Imagine a minister of justice who believed in stoning adulteresses or a minister of health who prescribed exorcism.
It is impossible to believe that any of Canada’s portfolios could be headed by a minister whose views on the subject hadn’t changed since the book of Genesis.
Or at least it was impossible until Mar. 17, when MP Gary Goodyear, Minister of State (Science and Technology), refused to comment on evolution in an interview with the Globe and Mail on the basis of it being irrelevant.
“I’m not going to answer that question. I am a Christian, and I don’t think anybody asking a question about my religion is appropriate,” he said.
Evolution, in the eyes of the nation’s executive agent who funds scientific initiatives, is a religious question – impossible for a Christian to discuss without conflict of interest.
He covered himself the next day in a reactive interview with CTV, reassuring voters outside of the Fundamentalist Christian Right that he believed in evolution, or at least his definition of it: “We are evolving every year, every decade. That’s a fact, whether it is to the intensity of the sun, whether it is to, as a chiropractor, walking on cement versus anything else, whether it is running shoes or high heels.”
This is a man’s grasp of the powerful, verified and applicable theory in the whole of the natural sciences is limited to a nearly illiterate commentary on footwear. The question is whether we, as Canadians, are content to allow this man to judge which scientific endeavours are worthy of federal funding.
Strangely, frighteningly, impossibly, the answer may be yes.
Liberal science critic Marc Garneau made no bones about it. The Globe and Mail quotes him saying that believing in evolution is not in the job description of the science minister.
How about believing in the automobile for the minister of industry?
Or believing in a round earth for the minister of foreign affairs?
Canadians seem willing to accept this insult to the secular state. We are not in any way a fundamentalist nation, yet we are posed to allow our science policy to be dictated to us by a holder of the most backwards and divisive viewpoints in modern science: creationism.
Perhaps it is our love of plurality, our innate ‘nice guy’ feelings that any idea popular with enough people must be taken seriously.

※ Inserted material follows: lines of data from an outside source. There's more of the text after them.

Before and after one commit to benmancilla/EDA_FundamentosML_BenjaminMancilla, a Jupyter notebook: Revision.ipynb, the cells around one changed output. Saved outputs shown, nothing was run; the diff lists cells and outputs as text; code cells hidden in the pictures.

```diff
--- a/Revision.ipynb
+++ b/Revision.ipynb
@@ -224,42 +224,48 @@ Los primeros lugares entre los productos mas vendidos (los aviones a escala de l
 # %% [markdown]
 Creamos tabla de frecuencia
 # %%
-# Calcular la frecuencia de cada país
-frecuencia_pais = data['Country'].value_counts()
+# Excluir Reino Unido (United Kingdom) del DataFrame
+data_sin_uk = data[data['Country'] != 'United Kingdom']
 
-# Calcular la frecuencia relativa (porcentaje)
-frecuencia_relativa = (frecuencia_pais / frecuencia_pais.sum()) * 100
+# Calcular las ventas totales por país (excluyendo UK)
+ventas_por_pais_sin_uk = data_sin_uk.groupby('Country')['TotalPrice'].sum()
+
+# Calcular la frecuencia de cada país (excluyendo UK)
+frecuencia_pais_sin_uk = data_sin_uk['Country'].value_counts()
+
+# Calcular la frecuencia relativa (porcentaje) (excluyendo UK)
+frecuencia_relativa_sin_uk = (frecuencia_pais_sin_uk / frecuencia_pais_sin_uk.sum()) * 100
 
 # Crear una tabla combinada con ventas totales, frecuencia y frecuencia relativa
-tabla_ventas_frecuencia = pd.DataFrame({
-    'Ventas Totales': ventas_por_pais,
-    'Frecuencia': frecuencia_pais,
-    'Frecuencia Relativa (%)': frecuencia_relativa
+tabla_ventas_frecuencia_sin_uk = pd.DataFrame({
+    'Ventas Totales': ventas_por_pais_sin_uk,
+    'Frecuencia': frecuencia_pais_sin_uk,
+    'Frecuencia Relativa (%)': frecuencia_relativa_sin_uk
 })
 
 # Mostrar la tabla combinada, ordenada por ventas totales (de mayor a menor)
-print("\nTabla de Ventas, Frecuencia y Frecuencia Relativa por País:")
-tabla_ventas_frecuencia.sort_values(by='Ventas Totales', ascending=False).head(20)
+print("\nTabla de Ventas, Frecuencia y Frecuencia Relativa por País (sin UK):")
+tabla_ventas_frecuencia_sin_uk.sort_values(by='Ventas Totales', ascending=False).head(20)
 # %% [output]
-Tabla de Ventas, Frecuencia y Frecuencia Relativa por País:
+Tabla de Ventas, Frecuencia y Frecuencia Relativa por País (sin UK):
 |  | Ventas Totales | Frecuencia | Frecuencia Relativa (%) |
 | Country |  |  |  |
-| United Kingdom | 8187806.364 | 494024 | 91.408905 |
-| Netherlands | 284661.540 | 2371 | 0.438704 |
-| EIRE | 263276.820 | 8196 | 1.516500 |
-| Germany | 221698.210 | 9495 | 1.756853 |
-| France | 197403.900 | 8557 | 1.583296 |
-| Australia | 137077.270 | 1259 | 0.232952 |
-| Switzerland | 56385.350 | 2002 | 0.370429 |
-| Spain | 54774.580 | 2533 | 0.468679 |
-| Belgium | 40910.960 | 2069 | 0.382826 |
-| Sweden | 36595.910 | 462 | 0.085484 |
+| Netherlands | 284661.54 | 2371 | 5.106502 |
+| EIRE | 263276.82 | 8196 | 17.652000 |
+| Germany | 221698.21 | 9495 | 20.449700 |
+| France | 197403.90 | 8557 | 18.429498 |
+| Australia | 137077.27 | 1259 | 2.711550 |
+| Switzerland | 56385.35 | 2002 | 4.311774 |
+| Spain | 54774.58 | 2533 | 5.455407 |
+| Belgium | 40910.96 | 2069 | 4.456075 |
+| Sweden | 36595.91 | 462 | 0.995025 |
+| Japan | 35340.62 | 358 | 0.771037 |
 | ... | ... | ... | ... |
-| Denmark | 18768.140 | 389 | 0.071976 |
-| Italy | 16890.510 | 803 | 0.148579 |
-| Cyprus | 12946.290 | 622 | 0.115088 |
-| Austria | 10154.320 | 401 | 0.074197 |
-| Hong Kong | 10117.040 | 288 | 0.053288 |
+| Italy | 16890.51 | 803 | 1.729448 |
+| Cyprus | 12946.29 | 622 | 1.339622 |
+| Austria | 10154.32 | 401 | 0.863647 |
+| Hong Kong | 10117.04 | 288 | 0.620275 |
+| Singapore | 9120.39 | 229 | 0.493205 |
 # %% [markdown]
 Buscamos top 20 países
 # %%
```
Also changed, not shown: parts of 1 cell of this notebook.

I teach biology classes on Saturdays – the number one excuse I hear made for creationists during my struggle against their irascible influence is “everyone is entitled to their own opinion.”
It is difficult to imagine a more dangerous mindset in evaluating the executive branch of our government.
And if you are as naive as Marc Garneau, and think that Goodyear’s inability to differentiate science and hocus-pocus is private and separate from his work, cast your eye over the science spending for the year: cuts to history, cuts to critical theory, and an unprecedented elimination of funding for Genome Canada, cornerstone of evolutionary biology in Canada.
Let’s hope that voters and critics can pressure Goodyear enough to put down his Genesis and pick up a high school biology textbook.
Otherwise who knows where the next cuts will fall. Apples? Snakes? Or on those crazy folks who don’t think maternal mortality comes from original sin?
Gary Goodyear has been an MP since 2004, and has been endorsed by the anti-gay marriage group Vote Marriages Canada.
Steve Currie is president of the DUI debate club.
Published in Volume 63, Number 25 of The Uniter (March 26, 2009)